The Washington Post printed an apology to John Irving in Sunday's editor's note. His latest novel had been reviewed by Marianne Wiggins, who panned it, calling its writing style "lazy". She had a social relationship with Irving, which she did not disclose to the paper.

BookADay, who does not have connections to John Irving, plans to review Until I Find You.

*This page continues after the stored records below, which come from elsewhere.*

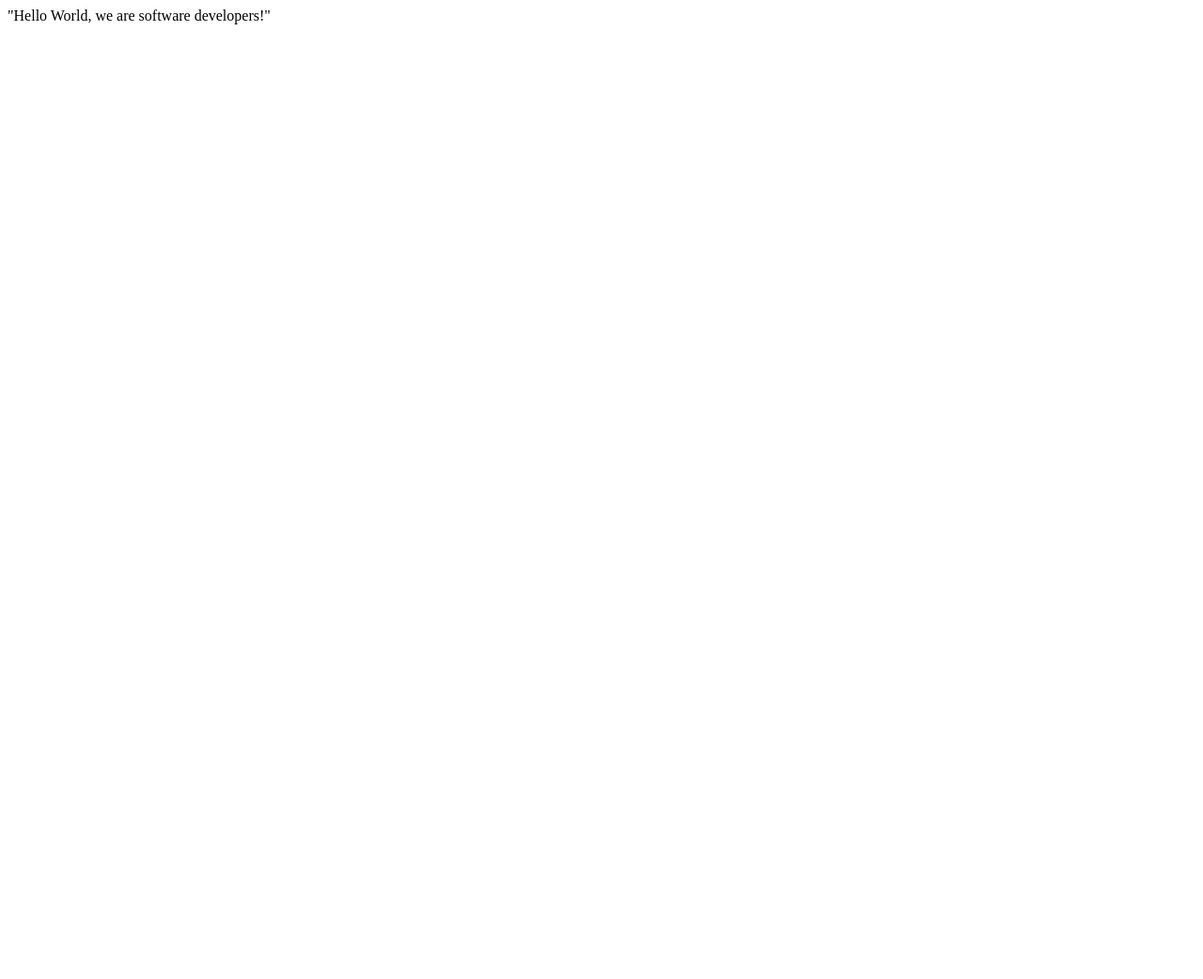
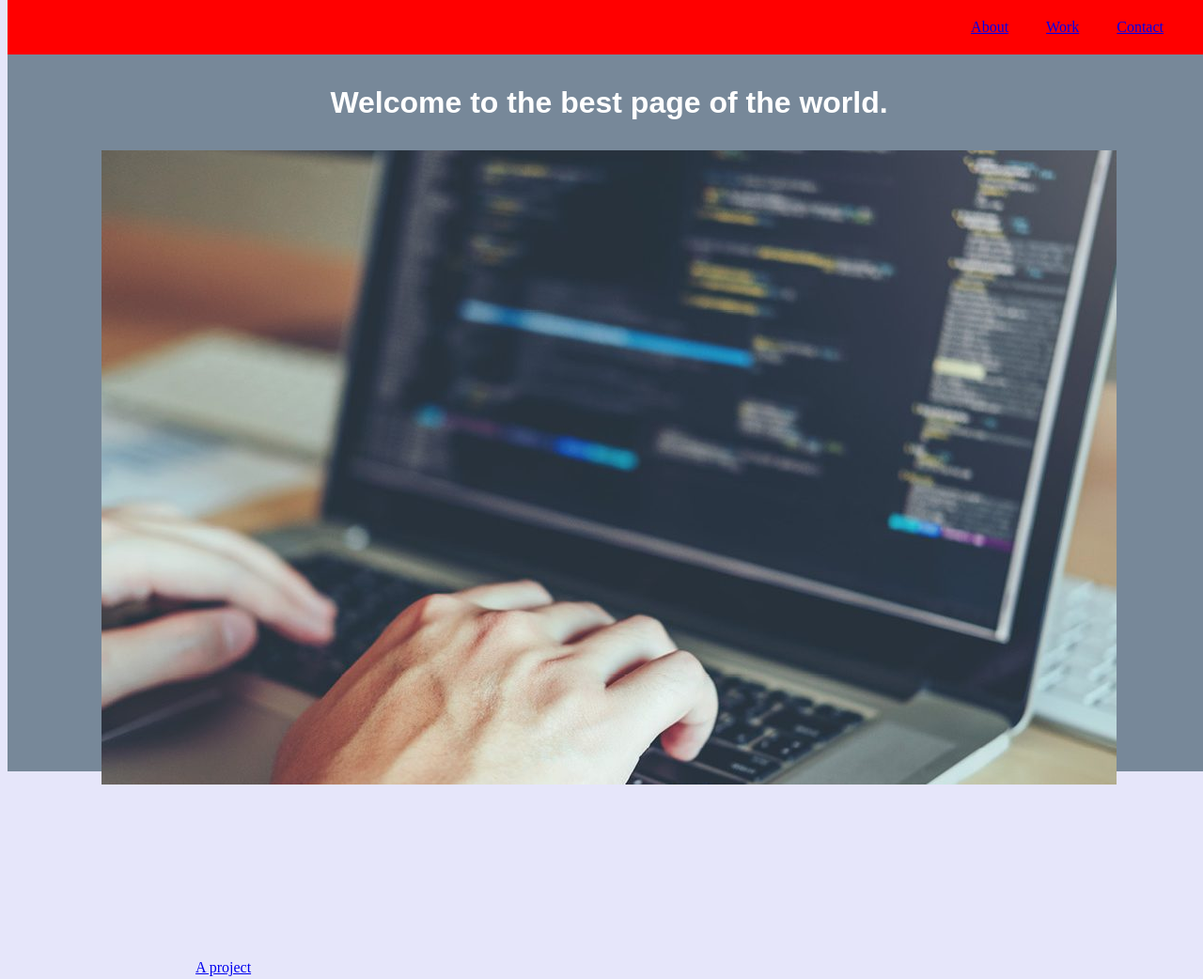
Before and after one commit to Brunostar/Brunostar-Emiliano-colab, a plain HTML site: page index.html in a window 1280 px wide. Shown: the whole page at 94% size. Before the commit the page ends 800 px from the top, so only its background shows below. Drawn offline with Linux system fonts and the light colour scheme.

Commit message:
The project is done, well almost

```diff
--- a/css/style.css
+++ b/css/style.css
@@ -0,0 +1,42 @@
+#navbar{
+    position: fixed;
+    top: 0;
+    width: 100%;
+    display: grid;
+    grid-auto-flow: column;
+    padding: 20px;
+    justify-content: end;
+    background-color: red;
+}
+.menu{
+    padding: 0 20px 0 20px;
+}
+#profile-link{
+    padding-right: 50px;
+}
+h1{
+    font-family: Arial, Helvetica, sans-serif;
+    text-align: center;
+    color: white;
+    padding: 70px 10px 10px 10px;
+}
+#projects{
+    margin: 200px;
+}
+#welcome-section{
+    background-color: lightslategray;
+    height: 100vh;
+}
+body{
+    height: 100%;
+    width: 100%;
+}
+img{
+    display: block;
+    margin: 10px auto 10px auto;
+}
+@media screen and (min-width: 800px) {
+    body {
+      background-color: lavender;
+    }
+  }
--- a/index.html
+++ b/index.html
@@ -5,10 +5,22 @@
     <title>Fork Me! FCC: Test Suite Template</title>
     <link rel="stylesheet" href="css/style.css">
   </head>
-
+  <div id='navbar'>
+    <div class='menu' id='About' ><a href='#welcome-section'>About</a></div>
+    <div class='menu' id='Work'><a href='#projects'>Work</a></div>
+    <div class='menu' id='Contact'><a id='profile-link' target='_blank' href='https://github.com/EmilianoDev'>Contact</a></div>
+  </div>
   <body>
-    <script src="https://cdn.freecodecamp.org/testable-projects-fcc/v1/bundle.js"></script>
-    "Hello World, we are software developers!"
+  <div id='welcome-section'>
+    <h1>
+      Welcome to the best page of the world.
+    </h1>
+    <img src='image/image.jpg'>
+  </div>
+  <div id='projects'>
+    <div class='project-tile'><a href='_blank'>A project</a></div>
+  </div>
+  <script src="https://cdn.freecodecamp.org/testable-projects-fcc/v1/bundle.js"></script>
     <!--
 
     Hello Camper!
```
Also changed, not shown: image/Image.jpg (added).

This situation begs the question: how close it too close? Irving was a friend of Wiggins' ex-husband. Could it be that she didn't like the book, no matter to her relationship with him? Probably. Was she wrong in not telling The Washington Post. Definitely. Writers bump into reviewers all the time. Some reviewers, present company included, also write. I believe you always need to be honest about who you know and if it's really questionable, don't review it. That said, I also believe that you can read your best friend's book and if it's a bomb, you need to call it a bomb. Your thoughts?


Anonymous said...

Isn't the ex-husband in question Salman Rushdie?

I don't know that it has any bearing. I suppose more than anything, it shows that the literary world is a pretty small world. Which makes it hard for any author to review a colleague's work.

Brandi. said...

The very same.

I excluded it from the post for two reasons: 1) it was in the full text article 2) I was curious of people's opinions before they heard of the author.

Do you think The Washington Post would have issued an apology if her ex-husband was a first-time novelist? I don't.

Jase said...

Sometimes that's easier said than done. While I don't get asked by authors what I think of their writing very often, I do hang out with (and photograph) a lot of musicians and it comes to the same thing. If its someone you don't know at all, its much easier to be openly critical than it is with someone who you are friendly with. A lot of it is based on the temperaments involved.

In the end, I learned to pick my battles on that front. ;)